Mark Shanahan, Stephen D’Ambrose



by: Carole Di Tosti



How do two artistic geniuses mute their hefty egos and collaborate? How does such teamwork create a kaleidoscopic, visual masterpiece which spins out stunning music in intuitive, glorious symmetry? In the excellent Small World written by Frederick Stroppel, superbly directed by Joe Brancato, we are given a delicious view of how such a marriage of ideas and personalities between two innovators of the twentieth century might have evolved: it doesn’t. It is only after both have passed into the afterlife, that they are they able to put aside their alternating currents of brilliance and enjoy each other’s company to facilely create a work together.

The artists Stroppel lovingly presents are Walt Disney (Mark Shanahan) and Igor Stravinsky (Stephen D’Ambrose). Their exceptional perspectives about the creative process, commercialism, artistic standards (what makes a work of art immutable) are examined in a fantasia of ideas which explode into arguments of point and counterpoint and become melodies in and of themselves. The resulting light comedy Small World about how Disney employs Stravinsky’s music from his ballet ‘The Right of Spring” for the groundbreaking feature animation Fantasia, makes for an enjoyable evening of fun.

Disney was introduced to Stravinsky’s “The Rite of Spring” by famed classical conductor Leopold Stokowski who had seen “The Rite of Spring” performed in Europe, fell in love and then some years later conducted it in America. Upon hearing the music in 1938 Disney was enthralled and imagined “The Rite of Spring” to be the striking music to which he would choreograph a number of animated visualizations. One of the most chilling portrays how T-Rex terrorizes a community of dinosaurs then attacks and kills a Stegosaurus who slowly, sadly dies.

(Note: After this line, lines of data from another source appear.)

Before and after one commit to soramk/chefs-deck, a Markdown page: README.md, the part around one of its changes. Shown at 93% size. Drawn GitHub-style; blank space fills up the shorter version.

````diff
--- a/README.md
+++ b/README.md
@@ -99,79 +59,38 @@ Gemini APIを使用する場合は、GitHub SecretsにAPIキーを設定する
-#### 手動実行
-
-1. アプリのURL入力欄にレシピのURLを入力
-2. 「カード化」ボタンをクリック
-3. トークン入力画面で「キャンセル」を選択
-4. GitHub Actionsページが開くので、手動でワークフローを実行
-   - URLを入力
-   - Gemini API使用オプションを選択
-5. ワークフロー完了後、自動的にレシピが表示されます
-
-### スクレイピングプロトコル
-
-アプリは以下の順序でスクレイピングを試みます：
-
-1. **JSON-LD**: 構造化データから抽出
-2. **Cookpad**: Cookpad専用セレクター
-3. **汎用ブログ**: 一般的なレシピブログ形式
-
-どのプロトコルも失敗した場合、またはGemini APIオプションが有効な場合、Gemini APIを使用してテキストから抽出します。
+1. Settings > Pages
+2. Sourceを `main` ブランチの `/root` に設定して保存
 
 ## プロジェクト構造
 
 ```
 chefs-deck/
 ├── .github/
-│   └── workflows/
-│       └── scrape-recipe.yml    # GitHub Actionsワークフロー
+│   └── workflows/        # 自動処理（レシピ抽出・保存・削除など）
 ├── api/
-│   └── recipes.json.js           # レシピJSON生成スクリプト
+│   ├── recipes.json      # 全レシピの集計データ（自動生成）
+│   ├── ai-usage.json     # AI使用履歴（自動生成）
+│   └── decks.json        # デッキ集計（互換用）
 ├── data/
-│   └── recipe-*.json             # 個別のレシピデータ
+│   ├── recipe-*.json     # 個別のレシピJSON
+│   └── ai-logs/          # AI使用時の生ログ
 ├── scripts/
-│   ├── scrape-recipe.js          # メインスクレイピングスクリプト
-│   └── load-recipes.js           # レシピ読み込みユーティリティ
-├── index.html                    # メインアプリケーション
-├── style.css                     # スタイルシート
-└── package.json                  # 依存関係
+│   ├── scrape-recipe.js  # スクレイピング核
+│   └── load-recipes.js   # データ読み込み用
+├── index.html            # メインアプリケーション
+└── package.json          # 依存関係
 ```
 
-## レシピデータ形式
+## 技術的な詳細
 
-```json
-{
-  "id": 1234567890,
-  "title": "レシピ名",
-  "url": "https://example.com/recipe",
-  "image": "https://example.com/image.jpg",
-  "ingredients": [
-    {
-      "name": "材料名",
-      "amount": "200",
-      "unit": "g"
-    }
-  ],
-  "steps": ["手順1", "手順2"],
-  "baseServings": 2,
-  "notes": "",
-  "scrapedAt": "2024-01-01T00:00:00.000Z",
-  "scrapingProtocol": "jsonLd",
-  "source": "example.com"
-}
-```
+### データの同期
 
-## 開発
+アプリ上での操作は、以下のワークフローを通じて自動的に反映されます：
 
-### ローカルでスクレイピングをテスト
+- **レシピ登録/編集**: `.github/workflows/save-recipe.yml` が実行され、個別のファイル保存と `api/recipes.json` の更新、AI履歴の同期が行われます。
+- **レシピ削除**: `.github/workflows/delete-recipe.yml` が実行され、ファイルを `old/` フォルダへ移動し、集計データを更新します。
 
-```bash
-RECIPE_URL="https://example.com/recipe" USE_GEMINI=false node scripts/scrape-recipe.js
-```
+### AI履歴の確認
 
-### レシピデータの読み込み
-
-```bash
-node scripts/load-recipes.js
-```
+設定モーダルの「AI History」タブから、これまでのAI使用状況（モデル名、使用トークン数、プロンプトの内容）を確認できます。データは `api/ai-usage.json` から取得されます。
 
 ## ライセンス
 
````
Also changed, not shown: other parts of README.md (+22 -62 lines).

From the characters’ heated interactions in Small World, we discover that though Stravinsky’s music was in the “public domain,” Disney paid a small ransom of $6000 (in today’s value $100,596) for its use in the film. Was Stravinsky pleased with his controversial and maverick work (it received boos when it was first performed) being employed as a cartoon feature portraying the evolution of the planet, the clash of titan dinosaurs and their sorrowful extinction?

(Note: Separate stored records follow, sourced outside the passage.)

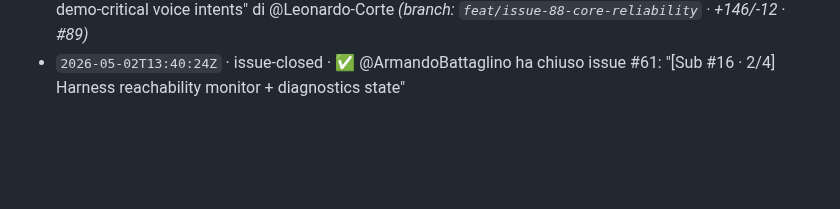
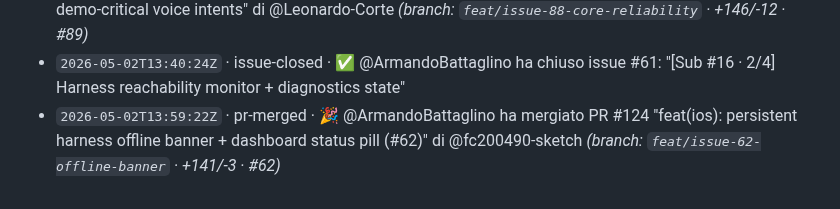
Before and after one commit to Building-addicts/GIGI, a Markdown page: docs/memory/ACTIVITY_LOG.md, the part around the change. Drawn GitHub-style; blank space fills up the shorter version.

Commit message:
log(auto): - `2026-05-02T13:59:22Z` · pr-merged · 🎉 @ArmandoBattaglino ha me

```diff
--- a/docs/memory/ACTIVITY_LOG.md
+++ b/docs/memory/ACTIVITY_LOG.md
@@ -154,3 +154,4 @@
 - `2026-05-02T13:18:53Z` · bug-opened · 🐛 @fc200490-sketch ha aperto issue bug #159: "[BUG] #122 AC#5 — Control Center toggle tap does nothing (no app launch / no listening)" _(parent: #122)_
 - `2026-05-02T13:26:13Z` · pr-merged · 🎉 @ArmandoBattaglino ha mergiato PR #106 "fix(ios): stabilize demo-critical voice intents" di @Leonardo-Corte _(branch: `feat/issue-88-core-reliability` · +146/-12 · #89)_
 - `2026-05-02T13:40:24Z` · issue-closed · ✅ @ArmandoBattaglino ha chiuso issue #61: "[Sub #16 · 2/4] Harness reachability monitor + diagnostics state"
+- `2026-05-02T13:59:22Z` · pr-merged · 🎉 @ArmandoBattaglino ha mergiato PR #124 "feat(ios): persistent harness offline banner + dashboard status pill (#62)" di @fc200490-sketch _(branch: `feat/issue-62-offline-banner` · +141/-3 · #62)_
```
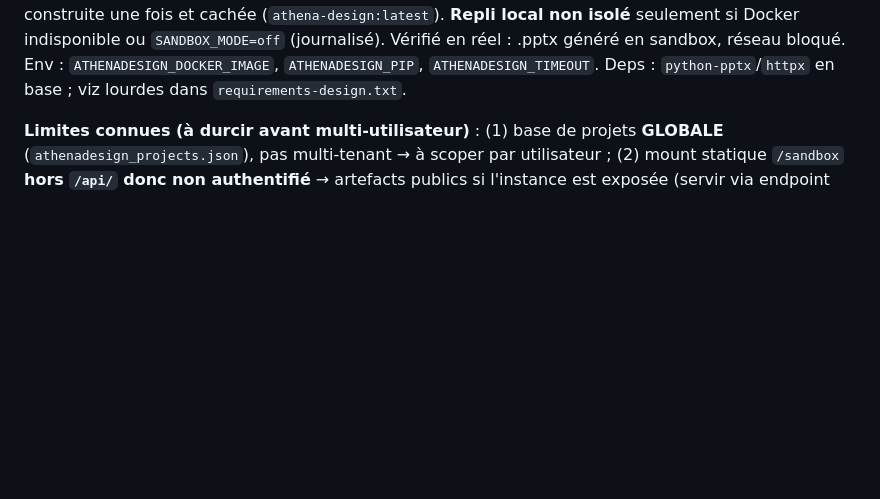
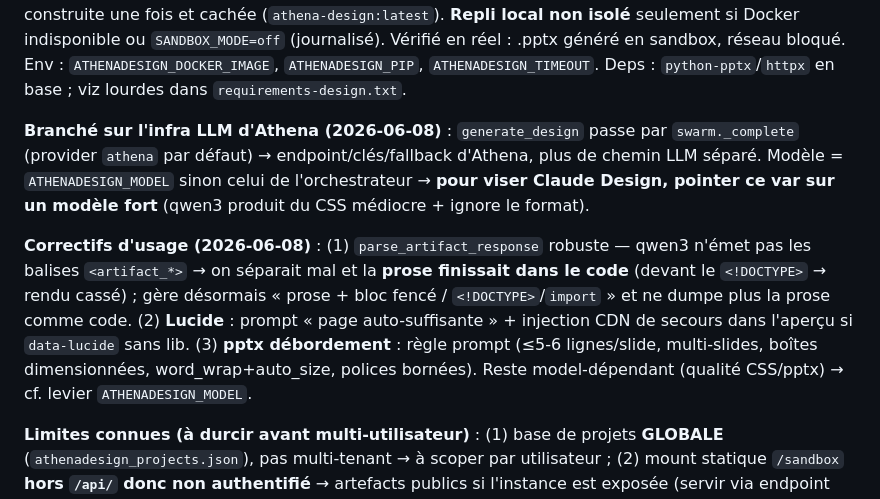
Before and after one commit to faelnor92/Athena, a Markdown page: docs/DEV_NOTES.md, the part around the change. Rendered like a GitHub page; blank space fills up the shorter version.

Commit message:
docs(athenadesign): note branchement infra LLM + correctifs parsing/lucide/pptx + levier ATHENADESIGN_MODEL
Co-Authored-By: Claude Opus 4.8 <noreply@anthropic.com>

```diff
--- a/docs/DEV_NOTES.md
+++ b/docs/DEV_NOTES.md
@@ -64,6 +64,19 @@ numpy/pandas/plotly) construite une fois et cachée (`athena-design:latest`). **
 isolé** seulement si Docker indisponible ou `SANDBOX_MODE=off` (journalisé). Vérifié en réel :
 .pptx généré en sandbox, réseau bloqué. Env : `ATHENADESIGN_DOCKER_IMAGE`, `ATHENADESIGN_PIP`,
 `ATHENADESIGN_TIMEOUT`. Deps : `python-pptx`/`httpx` en base ; viz lourdes dans `requirements-design.txt`.
+
+**Branché sur l'infra LLM d'Athena (2026-06-08)** : `generate_design` passe par `swarm._complete`
+(provider `athena` par défaut) → endpoint/clés/fallback d'Athena, plus de chemin LLM séparé.
+Modèle = `ATHENADESIGN_MODEL` sinon celui de l'orchestrateur → **pour viser Claude Design,
+pointer ce var sur un modèle fort** (qwen3 produit du CSS médiocre + ignore le format).
+
+**Correctifs d'usage (2026-06-08)** : (1) `parse_artifact_response` robuste — qwen3 n'émet pas
+les balises `<artifact_*>` → on séparait mal et la **prose finissait dans le code** (devant le
+`<!DOCTYPE>` → rendu cassé) ; gère désormais « prose + bloc fencé / `<!DOCTYPE>`/`import` » et ne
+dumpe plus la prose comme code. (2) **Lucide** : prompt « page auto-suffisante » + injection CDN
+de secours dans l'aperçu si `data-lucide` sans lib. (3) **pptx débordement** : règle prompt
+(≤5-6 lignes/slide, multi-slides, boîtes dimensionnées, word_wrap+auto_size, polices bornées).
+Reste model-dépendant (qualité CSS/pptx) → cf. levier `ATHENADESIGN_MODEL`.
 
 **Limites connues (à durcir avant multi-utilisateur)** : (1) base de projets **GLOBALE**
 (`athenadesign_projects.json`), pas multi-tenant → à scoper par utilisateur ; (2) mount statique
```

Well, the production is Stroppel’s humorous take on Stravinsky’s view and the at times volcanic interplay between Disney and Stravinsky. The latter proclaims this monumental imbecility will be a looming failure precisely because it melds high-brow classical pieces (from works by himself, Beethoven, Bach, Schubert, Tchaikovsky, Mussorgsky) with low-brow, silly, animated animals including star performer Mickey Mouse as the sorcerer’s apprentice. Quelle horror! (Stravinsky was finally proven wrong in the late 1960s)

Stoppel reimagines Disney and Stravinsky in conference and confluence as two diametrically opposed forces of nature who cannot be swayed from the intellectual bedrock that grounded them and enabled them to fashion their own topography on the map of 20th century celebrity. Actors Shanahan and D’Ambrose are fine accomplices who adroitly manifest Stoppel’s conflicts and dynamics of characterization.

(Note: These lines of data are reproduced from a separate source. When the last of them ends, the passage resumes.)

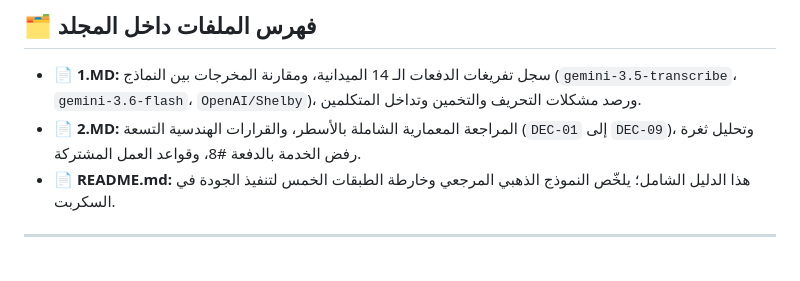
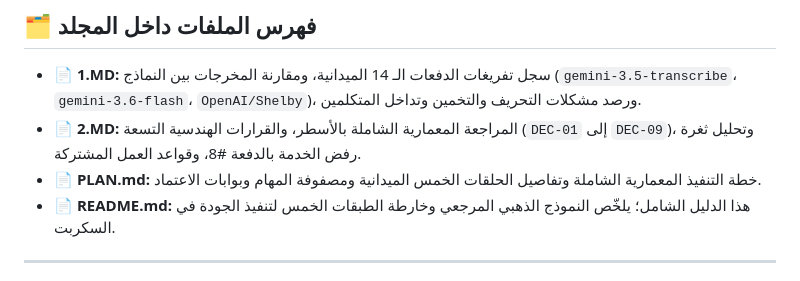
Before and after one commit to wewe00220033/Gemini-3.8-Flash, a Markdown page: زيزو/README.md, the part around the change. Rendered like a GitHub page.

Commit message:
docs(zizo): add PLAN.md implementation roadmap and update README index

```diff
--- a/زيزو/README.md
+++ b/زيزو/README.md
@@ -8,6 +8,7 @@
 
 - 📄 **1.MD:** سجل تفريغات الدفعات الـ 14 الميدانية، ومقارنة المخرجات بين النماذج (`gemini-3.5-transcribe`، `gemini-3.6-flash`، `OpenAI/Shelby`)، ورصد مشكلات التحريف والتخمين وتداخل المتكلمين.
 - 📄 **2.MD:** المراجعة المعمارية الشاملة بالأسطر، والقرارات الهندسية التسعة (`DEC-01` إلى `DEC-09`)، وتحليل ثغرة رفض الخدمة بالدفعة #8، وقواعد العمل المشتركة.
+- 📄 **PLAN.md:** خطة التنفيذ المعمارية الشاملة وتفاصيل الحلقات الخمس الميدانية ومصفوفة المهام وبوابات الاعتماد.
 - 📄 **README.md:** هذا الدليل الشامل؛ يلخّص النموذج الذهبي المرجعي وخارطة الطبقات الخمس لتنفيذ الجودة في السكربت.
 
 ---
```
Also changed, not shown: زيزو/PLAN.md (added, +122 -0 lines).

In Shanahan’s smile, carriage and demeanor we nail down the hope-filled, eternally optimistic innovator of the worldf of animation and paradisal theme parks. We reconnect with well-known details about Disney’s alleged anti-semitism, the sub rosa violence in his cartoons and the rumor that Disney was cryogenically frozen in suspended “animation” so he could be “thawed,” if a cure for cancer was discovered. We also discover more obscure details about his time during WWI when he drew cartoons on his jeep to give hope to the children in war-torn Europe.

D’Ambrose is appropriately fire and ice as Stravinsky, erupting and freezing when Disney crashes his intellect. He takes the “high road” falling back on what we now recognize as the standard argument against commercialism: pure art exists for art’s sake. His notions that to create ineffable art one must bleed, sacrifice and fall into the abyss to produce that which is lasting, are humorously delivered.

The sparks fly, eruptions manifest, embers smolder at the conclusion of the two imagined meetings between Disney and Stravinsky in Small World. After these the men never speak to each other again: Disney dies of cancer, and at 88-years-old Stravinsky joins him. It is in the afterlife during an encounter, they amenably collaborate on another of Stravinsky’s ballets to create a heavenly masterpiece.

Kudos goes to the creative and production teams who made this production a memorable entertainment, from costumes to lighting to the heavenly music.

You can see Small World at 59E59 Theaters (59 E 59 St. NY, NY) until 7 October. For tickets call 212-753-5959 or visit: